PostPosted: Sat Jan 03, 2009 5:40 pm
by buntoskiffler
Hello & happy new year. What I would use is...

1. Wavelab
2. Rubberfilter (free VST) http://www.kvraudio.com/forum/viewtopic.php?t=183141
3. An Equalizer (Nomad Factory PEQ322-3)
4. Headphones

take care :)

ps. just find the 60hz band and filter-out accordingly. Then sweeten around band. Use headphones if you are like Monk the Detective.

PostPosted: Sat Jan 03, 2009 5:45 pm
by donkey tugger
robojam wrote:Just did a quick search and but can't find anything on this - is there any free software available to remove a 60Hz hum from a WAV file?

I have one guitar track that has far too much hum on it (single coils, high gain), but can't seem to EQ it out without making the track sound bad. I tried a notch filter at -24dB at 60Hz, but that barely makes a difference. I assume there are lots of harmonics there that all contribute.

Anyway, for just one track I don't really want to spend money, but would like to remove as much of the hum as possible without destroying the sound of the track.

Anyone know of anything out there?


Send it here. I've had the old sonic foundry noise reduction plug-in for years and actually know how to use the f**ker.

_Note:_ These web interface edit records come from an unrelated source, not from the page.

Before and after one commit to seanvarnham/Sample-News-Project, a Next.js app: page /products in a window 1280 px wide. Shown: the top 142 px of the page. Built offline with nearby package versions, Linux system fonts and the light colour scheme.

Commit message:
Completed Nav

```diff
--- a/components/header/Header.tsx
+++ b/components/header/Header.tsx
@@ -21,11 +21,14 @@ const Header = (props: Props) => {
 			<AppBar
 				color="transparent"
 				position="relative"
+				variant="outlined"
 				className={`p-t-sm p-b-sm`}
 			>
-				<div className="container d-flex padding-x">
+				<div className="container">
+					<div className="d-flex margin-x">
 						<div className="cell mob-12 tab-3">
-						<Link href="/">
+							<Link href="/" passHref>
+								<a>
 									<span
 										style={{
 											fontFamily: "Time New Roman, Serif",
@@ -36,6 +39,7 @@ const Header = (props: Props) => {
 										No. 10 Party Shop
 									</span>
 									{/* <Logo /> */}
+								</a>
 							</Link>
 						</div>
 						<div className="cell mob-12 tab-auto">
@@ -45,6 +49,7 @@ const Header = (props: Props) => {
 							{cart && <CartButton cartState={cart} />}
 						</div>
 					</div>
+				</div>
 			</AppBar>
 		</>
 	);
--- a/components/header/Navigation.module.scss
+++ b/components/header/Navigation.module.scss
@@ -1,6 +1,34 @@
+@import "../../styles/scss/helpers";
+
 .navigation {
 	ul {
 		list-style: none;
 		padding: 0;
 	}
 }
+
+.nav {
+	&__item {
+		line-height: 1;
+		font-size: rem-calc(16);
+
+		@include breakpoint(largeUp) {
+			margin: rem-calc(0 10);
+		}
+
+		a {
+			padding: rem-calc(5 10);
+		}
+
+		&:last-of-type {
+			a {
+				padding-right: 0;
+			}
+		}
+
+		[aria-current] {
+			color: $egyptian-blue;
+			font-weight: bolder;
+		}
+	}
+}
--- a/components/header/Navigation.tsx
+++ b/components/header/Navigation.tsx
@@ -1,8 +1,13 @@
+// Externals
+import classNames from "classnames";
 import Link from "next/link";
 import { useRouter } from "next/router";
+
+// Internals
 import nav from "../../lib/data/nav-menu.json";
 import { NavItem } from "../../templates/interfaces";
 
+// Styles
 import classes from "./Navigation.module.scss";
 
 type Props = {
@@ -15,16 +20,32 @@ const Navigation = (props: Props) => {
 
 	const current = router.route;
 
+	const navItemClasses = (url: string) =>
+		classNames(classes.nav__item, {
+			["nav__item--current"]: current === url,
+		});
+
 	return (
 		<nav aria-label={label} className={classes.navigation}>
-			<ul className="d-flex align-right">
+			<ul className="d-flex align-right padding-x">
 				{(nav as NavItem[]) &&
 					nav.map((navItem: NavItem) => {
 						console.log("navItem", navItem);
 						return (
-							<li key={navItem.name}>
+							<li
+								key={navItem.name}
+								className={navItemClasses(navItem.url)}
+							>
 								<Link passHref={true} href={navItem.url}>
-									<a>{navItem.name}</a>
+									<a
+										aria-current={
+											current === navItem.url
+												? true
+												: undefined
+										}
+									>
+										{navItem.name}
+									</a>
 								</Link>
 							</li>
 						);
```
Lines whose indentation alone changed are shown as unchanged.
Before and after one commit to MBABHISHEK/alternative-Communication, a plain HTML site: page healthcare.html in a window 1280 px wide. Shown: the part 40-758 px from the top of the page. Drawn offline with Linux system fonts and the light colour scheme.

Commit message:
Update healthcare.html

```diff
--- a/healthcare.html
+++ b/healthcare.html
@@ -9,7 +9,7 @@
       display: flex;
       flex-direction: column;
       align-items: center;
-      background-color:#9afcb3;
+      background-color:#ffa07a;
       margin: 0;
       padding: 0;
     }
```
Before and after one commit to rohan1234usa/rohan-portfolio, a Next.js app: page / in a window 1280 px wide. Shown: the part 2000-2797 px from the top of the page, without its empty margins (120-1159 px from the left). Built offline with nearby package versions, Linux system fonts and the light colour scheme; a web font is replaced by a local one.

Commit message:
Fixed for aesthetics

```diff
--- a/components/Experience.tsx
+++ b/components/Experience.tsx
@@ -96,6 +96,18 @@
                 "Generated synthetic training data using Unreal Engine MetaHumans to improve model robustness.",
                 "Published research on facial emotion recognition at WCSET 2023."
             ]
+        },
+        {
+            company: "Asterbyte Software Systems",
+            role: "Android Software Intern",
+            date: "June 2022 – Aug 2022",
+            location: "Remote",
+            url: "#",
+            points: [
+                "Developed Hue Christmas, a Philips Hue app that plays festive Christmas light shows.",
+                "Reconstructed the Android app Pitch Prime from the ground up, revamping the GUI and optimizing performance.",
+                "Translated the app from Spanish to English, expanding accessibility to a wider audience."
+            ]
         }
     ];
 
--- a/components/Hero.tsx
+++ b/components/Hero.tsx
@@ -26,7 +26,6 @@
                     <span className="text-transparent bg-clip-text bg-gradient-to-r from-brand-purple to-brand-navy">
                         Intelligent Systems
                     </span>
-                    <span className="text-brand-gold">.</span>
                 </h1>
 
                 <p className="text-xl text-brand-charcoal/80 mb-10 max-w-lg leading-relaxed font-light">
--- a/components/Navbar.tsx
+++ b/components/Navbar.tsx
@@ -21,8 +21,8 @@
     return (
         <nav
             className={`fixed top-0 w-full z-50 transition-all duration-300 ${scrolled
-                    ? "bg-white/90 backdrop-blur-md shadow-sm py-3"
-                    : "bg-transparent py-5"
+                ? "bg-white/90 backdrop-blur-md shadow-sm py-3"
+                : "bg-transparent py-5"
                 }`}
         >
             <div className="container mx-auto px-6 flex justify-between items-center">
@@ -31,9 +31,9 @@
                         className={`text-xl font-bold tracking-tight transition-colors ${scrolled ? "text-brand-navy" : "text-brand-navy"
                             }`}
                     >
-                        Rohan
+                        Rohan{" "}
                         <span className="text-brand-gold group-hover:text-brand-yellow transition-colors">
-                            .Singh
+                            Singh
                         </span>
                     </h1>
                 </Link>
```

All I need is a sample of said hum on its own and the track concerned.

PostPosted: Sat Jan 03, 2009 5:53 pm
by Aroused by JarJar
Hum is beautiful, leave it in. Anyway the only people who are going to notice it are only going to admire the size of your balls for leaving it in.

Well, that's my opinion.

Edit- oh yeah, if you're in the key of A (or D or E for that matter), 60 Hz hum functions as a harmonic drone anyway, in A-440)

PostPosted: Sat Jan 03, 2009 6:25 pm
by blatanville
Cockos has a suite of free VST plugins available here:

http://reaper.fm/reaplugs/

the ReaFIR plugin is a very good replication of the old Sonic Foundry Noise Reduction plugin (when the ReaFIR is used in subrtract mode), and it's free and NOT DirectX.

This is best applied in multiple iterations, say offline in a stereo wave editor that supports VST (like waveosaur!).
to start, find a section of your take that has JUST the hum, and "sample it" with the plugin...then:

1. use ReaFIR at a very low reduction setting (just a few dB) and run your audio file through it.
2. Audition the results.
3. repeat steps 1 & 2 over-and-over until you start to notice the program material getting brittle (back off one iteration, and put that version in your mix), or until the hum is gone or acceptable.

As Justin pointed out, the 60Hz hum will have harmonics at every multiple of 60Hz (120Hz, 180Hz, etc...), so a simple EQing won't remove all of the hum.

I, too, would probably find the hum perfectly tolerable in the right material... :)

hth,

bud

PostPosted: Sat Jan 03, 2009 6:54 pm
by robojam
donkey tugger wrote:Send it here. I've had the old sonic foundry noise reduction plug-in for years and actually know how to use the f**ker. All I need is a sample of said hum on its own and the track concerned.

Cheers! Let me upload it somewhere and I'll send you a PM.

(Probably tomorrow now).

PostPosted: Sat Jan 03, 2009 7:13 pm
by Kim Lajoie
Aroused by JarJar wrote:Hum is beautiful, leave it in. Anyway the only people who are going to notice it are only going to admire the size of your balls for leaving it in.


:love:

-Kim.

PostPosted: Sun Jan 04, 2009 2:47 pm
by Batucada
Kim (esoundz) wrote:
Aroused by JarJar wrote:Hum is beautiful, leave it in. Anyway the only people who are going to notice it are only going to admire the size of your balls for leaving it in.


:love:

-Kim.


What do you love Kim; Big balls or the hum? :lol: :hihi:

PostPosted: Sun Jan 04, 2009 3:24 pm
by Kim Lajoie
Batucada wrote:
Kim (esoundz) wrote:
Aroused by JarJar wrote:Hum is beautiful, leave it in. Anyway the only people who are going to notice it are only going to admire the size of your balls for leaving it in.


:love:

-Kim.


What do you love Kim; Big balls or the hum? :lol: :hihi:


:P

I love the audacity of deliberately leaving normally-undesirable artefacts in the sound even when it's possible to remove them. ;-)

-Kim.

PostPosted: Tue Jan 06, 2009 6:59 pm
by metalifuxx
Queens Of The Stone Age leave the hum fizz rumble and noisey clicky stuff, and the most important, the fuzz, in most of their guitar tracks.